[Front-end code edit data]

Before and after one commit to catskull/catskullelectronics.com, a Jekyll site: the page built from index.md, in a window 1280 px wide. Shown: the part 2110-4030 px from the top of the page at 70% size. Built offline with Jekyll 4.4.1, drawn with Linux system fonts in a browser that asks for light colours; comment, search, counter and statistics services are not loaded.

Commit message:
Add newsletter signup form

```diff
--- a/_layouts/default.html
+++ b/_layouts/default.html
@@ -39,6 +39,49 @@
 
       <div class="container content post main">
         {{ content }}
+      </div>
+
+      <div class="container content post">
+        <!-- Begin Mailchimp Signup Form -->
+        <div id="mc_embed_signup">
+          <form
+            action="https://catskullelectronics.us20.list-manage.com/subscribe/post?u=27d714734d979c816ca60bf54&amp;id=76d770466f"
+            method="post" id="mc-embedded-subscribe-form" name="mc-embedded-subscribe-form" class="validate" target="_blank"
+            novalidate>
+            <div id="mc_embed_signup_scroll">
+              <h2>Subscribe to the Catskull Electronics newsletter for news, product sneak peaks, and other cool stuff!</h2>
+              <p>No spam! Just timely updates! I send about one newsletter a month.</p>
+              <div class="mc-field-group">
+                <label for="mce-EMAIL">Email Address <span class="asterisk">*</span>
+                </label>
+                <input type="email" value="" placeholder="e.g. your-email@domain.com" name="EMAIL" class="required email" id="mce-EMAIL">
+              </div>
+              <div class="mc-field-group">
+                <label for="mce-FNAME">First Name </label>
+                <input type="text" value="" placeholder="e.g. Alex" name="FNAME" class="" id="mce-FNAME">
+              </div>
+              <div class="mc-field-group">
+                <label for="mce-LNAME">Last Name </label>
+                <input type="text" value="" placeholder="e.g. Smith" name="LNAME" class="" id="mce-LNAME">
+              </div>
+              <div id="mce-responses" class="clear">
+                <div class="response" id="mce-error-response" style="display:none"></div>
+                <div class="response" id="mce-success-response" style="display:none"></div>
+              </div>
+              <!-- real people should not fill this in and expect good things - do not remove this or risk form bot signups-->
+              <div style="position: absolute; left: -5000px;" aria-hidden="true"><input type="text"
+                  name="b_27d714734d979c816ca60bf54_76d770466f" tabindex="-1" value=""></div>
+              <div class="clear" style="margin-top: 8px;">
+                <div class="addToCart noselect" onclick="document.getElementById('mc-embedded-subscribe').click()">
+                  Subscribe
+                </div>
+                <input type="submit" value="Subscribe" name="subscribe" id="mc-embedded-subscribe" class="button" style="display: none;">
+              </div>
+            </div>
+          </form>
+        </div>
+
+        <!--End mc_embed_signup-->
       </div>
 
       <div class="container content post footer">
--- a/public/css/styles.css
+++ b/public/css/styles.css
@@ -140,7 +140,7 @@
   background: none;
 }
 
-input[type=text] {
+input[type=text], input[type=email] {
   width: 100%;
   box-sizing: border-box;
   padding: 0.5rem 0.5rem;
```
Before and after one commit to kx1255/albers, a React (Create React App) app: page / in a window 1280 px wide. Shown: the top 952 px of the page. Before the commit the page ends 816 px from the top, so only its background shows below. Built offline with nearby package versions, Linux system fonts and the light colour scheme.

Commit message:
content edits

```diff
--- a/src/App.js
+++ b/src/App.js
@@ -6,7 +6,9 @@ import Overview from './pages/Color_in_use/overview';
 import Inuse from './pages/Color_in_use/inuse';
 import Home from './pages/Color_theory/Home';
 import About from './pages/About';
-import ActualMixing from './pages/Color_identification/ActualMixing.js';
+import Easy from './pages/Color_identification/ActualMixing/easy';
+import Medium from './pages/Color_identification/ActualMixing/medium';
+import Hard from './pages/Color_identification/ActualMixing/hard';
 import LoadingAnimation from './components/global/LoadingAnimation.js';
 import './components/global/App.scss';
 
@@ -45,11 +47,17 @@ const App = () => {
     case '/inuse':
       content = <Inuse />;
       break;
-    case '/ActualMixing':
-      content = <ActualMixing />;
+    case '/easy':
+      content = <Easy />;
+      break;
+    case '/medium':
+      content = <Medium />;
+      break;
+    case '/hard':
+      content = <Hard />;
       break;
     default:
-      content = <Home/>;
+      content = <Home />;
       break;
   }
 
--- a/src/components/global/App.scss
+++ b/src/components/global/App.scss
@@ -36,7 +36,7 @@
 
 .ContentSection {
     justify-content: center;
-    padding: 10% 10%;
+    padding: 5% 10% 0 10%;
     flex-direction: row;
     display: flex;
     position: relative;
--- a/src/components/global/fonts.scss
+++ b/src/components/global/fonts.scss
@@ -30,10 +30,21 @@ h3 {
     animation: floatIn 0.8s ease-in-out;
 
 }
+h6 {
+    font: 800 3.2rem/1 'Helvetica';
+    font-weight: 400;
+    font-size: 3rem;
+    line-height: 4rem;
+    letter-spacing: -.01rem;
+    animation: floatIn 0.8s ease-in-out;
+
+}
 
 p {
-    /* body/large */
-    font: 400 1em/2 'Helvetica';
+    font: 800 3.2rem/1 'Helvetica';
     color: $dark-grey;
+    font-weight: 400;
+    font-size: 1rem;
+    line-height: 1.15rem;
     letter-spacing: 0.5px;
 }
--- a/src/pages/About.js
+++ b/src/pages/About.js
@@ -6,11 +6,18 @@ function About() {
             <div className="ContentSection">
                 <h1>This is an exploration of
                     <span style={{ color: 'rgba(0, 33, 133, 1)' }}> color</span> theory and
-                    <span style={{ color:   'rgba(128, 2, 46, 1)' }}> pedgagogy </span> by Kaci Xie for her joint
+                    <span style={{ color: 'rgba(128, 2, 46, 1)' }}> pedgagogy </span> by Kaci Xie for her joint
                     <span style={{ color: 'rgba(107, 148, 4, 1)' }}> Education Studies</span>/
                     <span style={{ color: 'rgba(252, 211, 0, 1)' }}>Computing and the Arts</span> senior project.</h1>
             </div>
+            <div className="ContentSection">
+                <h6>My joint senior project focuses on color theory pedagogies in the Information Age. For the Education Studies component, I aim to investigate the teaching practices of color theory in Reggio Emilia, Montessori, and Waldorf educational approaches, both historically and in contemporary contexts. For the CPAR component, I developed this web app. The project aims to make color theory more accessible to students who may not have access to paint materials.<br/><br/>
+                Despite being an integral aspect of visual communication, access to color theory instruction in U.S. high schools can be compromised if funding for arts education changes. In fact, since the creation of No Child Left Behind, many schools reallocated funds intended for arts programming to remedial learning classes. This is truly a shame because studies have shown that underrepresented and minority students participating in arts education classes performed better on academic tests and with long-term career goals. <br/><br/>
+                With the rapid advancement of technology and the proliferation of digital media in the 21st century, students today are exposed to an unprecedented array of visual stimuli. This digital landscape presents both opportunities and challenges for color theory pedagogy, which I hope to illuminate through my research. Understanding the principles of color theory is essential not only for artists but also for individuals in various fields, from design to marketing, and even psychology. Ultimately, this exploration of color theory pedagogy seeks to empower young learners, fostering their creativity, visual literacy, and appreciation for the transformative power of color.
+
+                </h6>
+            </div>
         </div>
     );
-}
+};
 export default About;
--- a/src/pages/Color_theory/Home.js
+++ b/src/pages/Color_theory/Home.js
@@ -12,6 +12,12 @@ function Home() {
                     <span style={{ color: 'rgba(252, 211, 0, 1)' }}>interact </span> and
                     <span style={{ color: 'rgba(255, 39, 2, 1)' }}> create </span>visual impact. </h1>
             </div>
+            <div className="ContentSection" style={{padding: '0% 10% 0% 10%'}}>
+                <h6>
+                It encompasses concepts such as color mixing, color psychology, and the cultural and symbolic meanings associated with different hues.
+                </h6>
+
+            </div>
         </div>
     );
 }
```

▸ PROBLEM DETAILS
In the entries above, find each line with the word "type" and copy it.

▸ EXPECTED ANSWER
+                <input type="email" value="" placeholder="e.g. your-email@domain.com" name="EMAIL" class="required email" id="mce-EMAIL">
+                <input type="text" value="" placeholder="e.g. Alex" name="FNAME" class="" id="mce-FNAME">
+                <input type="text" value="" placeholder="e.g. Smith" name="LNAME" class="" id="mce-LNAME">
+              <div style="position: absolute; left: -5000px;" aria-hidden="true"><input type="text"
+                <input type="submit" value="Subscribe" name="subscribe" id="mc-embedded-subscribe" class="button" style="display: none;">
-input[type=text] {
+input[type=text], input[type=email] {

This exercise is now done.